This versatility is made possible by major advances in cloud computing and network virtualization – the software revolution reshaping the networking business – but this versatility also introduces significant network complexity.
Artificial intelligence (AI) and machine learning are expected to play a key part in managing this complexity, especially in meeting new demands on network management and control as these demands exceed the capabilities of humans as well as pre-defined automated processes.

Chair of the Focus Group, Leon Wong, said: “As the demands on communication networks have grown through increased user subscription and new service expectations across industry sectors, network operators must find new ways to address these pressures while at the same time controlling operational cost.”

The complexity of the latest network architectures has created the motivations for autonomous networks, but these architectures also create the conditions necessary to integrate ‘creative intelligence’ techniques into 5G and future networks.
“Creative intelligence techniques can provide a new layer of abstraction, introducing an evolution mechanism as a catalyst for autonomy,” Wong said.

Autonomous networks would display the ‘self’ properties: the ability to monitor, operate, recover, heal, protect, optimize and reconfigure themselves. These networks could autonomously adapt and improve management and control, but also self-evolve through online experimentation to enable better compositions of controllers and controller hierarchies.

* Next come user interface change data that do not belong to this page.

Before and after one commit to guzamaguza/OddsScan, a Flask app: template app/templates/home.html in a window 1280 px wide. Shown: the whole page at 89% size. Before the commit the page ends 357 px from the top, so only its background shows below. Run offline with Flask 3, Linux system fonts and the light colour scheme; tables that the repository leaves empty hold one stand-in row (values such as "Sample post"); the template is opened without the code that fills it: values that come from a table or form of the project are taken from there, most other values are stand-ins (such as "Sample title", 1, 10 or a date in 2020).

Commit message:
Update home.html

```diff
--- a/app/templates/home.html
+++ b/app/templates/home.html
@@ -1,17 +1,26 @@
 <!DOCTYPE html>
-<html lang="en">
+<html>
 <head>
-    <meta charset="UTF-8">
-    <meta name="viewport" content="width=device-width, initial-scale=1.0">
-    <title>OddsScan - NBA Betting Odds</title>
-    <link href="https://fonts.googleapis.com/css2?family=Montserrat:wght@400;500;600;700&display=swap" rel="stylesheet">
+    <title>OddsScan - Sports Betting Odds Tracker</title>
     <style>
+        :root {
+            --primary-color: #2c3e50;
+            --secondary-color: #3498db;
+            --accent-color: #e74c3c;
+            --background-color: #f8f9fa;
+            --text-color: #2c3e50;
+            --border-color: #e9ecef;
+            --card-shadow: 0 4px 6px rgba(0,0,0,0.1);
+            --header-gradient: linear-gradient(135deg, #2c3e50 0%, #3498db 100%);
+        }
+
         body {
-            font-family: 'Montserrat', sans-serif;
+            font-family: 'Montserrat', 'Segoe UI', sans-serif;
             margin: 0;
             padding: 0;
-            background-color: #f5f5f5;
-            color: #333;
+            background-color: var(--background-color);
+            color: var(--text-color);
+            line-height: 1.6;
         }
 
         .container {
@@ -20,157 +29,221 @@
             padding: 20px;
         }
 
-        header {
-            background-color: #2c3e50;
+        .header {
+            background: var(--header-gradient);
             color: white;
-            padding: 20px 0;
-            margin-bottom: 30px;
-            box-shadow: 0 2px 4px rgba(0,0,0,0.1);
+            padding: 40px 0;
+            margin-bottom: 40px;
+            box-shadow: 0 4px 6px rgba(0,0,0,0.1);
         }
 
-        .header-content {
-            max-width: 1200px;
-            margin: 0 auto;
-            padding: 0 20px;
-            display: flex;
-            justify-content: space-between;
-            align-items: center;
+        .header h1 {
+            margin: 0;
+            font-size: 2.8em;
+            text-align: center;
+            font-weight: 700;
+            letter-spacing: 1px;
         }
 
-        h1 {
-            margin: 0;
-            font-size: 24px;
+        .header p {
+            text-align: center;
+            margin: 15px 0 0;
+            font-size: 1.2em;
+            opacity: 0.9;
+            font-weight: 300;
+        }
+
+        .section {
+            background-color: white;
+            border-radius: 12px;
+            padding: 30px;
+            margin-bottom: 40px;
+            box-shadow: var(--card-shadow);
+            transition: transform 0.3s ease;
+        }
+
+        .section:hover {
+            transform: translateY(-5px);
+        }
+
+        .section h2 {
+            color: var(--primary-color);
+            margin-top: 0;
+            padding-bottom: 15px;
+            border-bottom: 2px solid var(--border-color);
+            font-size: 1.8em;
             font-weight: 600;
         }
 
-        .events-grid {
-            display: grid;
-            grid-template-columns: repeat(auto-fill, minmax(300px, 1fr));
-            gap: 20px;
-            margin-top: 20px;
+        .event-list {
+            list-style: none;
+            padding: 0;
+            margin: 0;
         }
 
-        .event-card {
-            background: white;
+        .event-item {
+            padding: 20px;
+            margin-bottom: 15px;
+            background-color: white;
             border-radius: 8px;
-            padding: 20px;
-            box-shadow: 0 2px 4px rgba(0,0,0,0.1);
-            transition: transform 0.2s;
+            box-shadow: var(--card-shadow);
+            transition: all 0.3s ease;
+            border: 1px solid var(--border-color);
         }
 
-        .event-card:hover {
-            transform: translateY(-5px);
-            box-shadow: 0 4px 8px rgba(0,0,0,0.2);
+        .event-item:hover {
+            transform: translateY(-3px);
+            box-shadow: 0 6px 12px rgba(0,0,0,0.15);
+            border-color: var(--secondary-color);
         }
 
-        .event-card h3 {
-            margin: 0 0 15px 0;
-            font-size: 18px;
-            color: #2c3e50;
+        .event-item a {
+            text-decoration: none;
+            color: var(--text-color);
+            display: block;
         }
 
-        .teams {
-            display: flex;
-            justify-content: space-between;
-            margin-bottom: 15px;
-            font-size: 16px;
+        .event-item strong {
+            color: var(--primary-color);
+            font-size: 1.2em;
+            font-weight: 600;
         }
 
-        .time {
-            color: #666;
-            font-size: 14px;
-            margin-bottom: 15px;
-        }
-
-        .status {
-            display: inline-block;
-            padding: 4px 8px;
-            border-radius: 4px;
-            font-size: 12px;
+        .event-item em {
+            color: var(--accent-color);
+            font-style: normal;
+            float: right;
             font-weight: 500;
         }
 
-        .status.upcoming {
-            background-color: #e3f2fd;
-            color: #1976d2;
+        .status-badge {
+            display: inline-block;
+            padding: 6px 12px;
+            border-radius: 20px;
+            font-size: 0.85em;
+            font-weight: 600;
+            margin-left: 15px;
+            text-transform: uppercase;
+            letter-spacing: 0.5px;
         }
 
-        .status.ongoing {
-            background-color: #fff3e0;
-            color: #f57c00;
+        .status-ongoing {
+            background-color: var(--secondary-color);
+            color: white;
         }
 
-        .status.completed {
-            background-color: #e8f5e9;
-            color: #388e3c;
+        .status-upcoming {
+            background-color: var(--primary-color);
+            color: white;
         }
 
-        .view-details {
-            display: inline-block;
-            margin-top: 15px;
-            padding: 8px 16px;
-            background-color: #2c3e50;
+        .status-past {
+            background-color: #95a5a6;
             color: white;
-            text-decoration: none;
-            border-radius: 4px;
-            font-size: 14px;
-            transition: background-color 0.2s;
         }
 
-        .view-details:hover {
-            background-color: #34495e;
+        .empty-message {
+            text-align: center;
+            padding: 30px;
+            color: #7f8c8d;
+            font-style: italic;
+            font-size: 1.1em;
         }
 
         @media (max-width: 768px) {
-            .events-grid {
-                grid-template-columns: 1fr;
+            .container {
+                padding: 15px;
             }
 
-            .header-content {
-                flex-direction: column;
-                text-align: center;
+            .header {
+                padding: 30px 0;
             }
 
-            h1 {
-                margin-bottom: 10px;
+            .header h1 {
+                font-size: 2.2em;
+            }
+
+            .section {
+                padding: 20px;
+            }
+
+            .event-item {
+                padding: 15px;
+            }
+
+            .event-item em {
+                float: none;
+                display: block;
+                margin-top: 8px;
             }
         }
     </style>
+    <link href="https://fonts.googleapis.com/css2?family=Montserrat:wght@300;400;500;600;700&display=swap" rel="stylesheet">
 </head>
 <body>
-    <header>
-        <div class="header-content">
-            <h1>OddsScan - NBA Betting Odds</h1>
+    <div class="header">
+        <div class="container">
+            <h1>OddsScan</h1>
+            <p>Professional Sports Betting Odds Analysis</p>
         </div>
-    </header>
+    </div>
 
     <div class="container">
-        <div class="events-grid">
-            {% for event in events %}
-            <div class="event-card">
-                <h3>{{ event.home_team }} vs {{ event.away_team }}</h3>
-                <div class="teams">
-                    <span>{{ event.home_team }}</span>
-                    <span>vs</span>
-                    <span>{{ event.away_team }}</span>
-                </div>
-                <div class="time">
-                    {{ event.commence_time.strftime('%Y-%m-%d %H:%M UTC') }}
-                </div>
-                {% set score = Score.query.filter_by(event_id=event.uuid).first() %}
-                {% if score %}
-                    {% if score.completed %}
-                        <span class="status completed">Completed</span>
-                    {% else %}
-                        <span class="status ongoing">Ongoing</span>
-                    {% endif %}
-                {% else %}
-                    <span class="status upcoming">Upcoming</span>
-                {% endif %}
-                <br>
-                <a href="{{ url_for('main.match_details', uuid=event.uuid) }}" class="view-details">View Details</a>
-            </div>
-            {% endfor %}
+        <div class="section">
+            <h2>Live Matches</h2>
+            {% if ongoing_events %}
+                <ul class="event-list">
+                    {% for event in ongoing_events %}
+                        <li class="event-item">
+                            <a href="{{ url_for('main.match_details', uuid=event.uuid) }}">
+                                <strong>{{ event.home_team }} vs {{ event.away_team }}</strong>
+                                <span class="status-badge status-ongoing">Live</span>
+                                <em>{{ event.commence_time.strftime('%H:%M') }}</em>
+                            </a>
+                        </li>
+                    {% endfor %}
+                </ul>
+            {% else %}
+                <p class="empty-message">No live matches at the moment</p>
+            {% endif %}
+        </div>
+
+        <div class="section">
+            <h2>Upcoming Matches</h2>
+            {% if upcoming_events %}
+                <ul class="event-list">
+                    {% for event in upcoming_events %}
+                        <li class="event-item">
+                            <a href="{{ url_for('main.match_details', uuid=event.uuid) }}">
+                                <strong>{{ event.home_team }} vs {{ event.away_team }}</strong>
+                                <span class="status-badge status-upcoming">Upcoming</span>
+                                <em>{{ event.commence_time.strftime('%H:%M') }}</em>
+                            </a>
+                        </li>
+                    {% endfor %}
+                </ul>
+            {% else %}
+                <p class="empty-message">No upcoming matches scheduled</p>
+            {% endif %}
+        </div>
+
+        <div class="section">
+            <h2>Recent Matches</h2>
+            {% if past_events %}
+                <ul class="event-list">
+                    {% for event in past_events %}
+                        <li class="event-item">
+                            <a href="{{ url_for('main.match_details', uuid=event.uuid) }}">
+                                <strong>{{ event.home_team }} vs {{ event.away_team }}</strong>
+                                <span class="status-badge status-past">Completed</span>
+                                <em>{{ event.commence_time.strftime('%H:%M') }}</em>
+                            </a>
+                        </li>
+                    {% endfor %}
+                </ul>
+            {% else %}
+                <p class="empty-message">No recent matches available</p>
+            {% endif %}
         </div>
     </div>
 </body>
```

The Focus Group will study the creative intelligence techniques that leverage this online experimentation, elaborating foundational concepts such as ‘exploratory evolution’, ’emergent behaviour’, and ‘real-time responsive experimentation’.
It will study the meaning and characteristics of autonomous networks, providing definitions and terminology to build clarity around the concepts underpinning creativity in autonomous networks.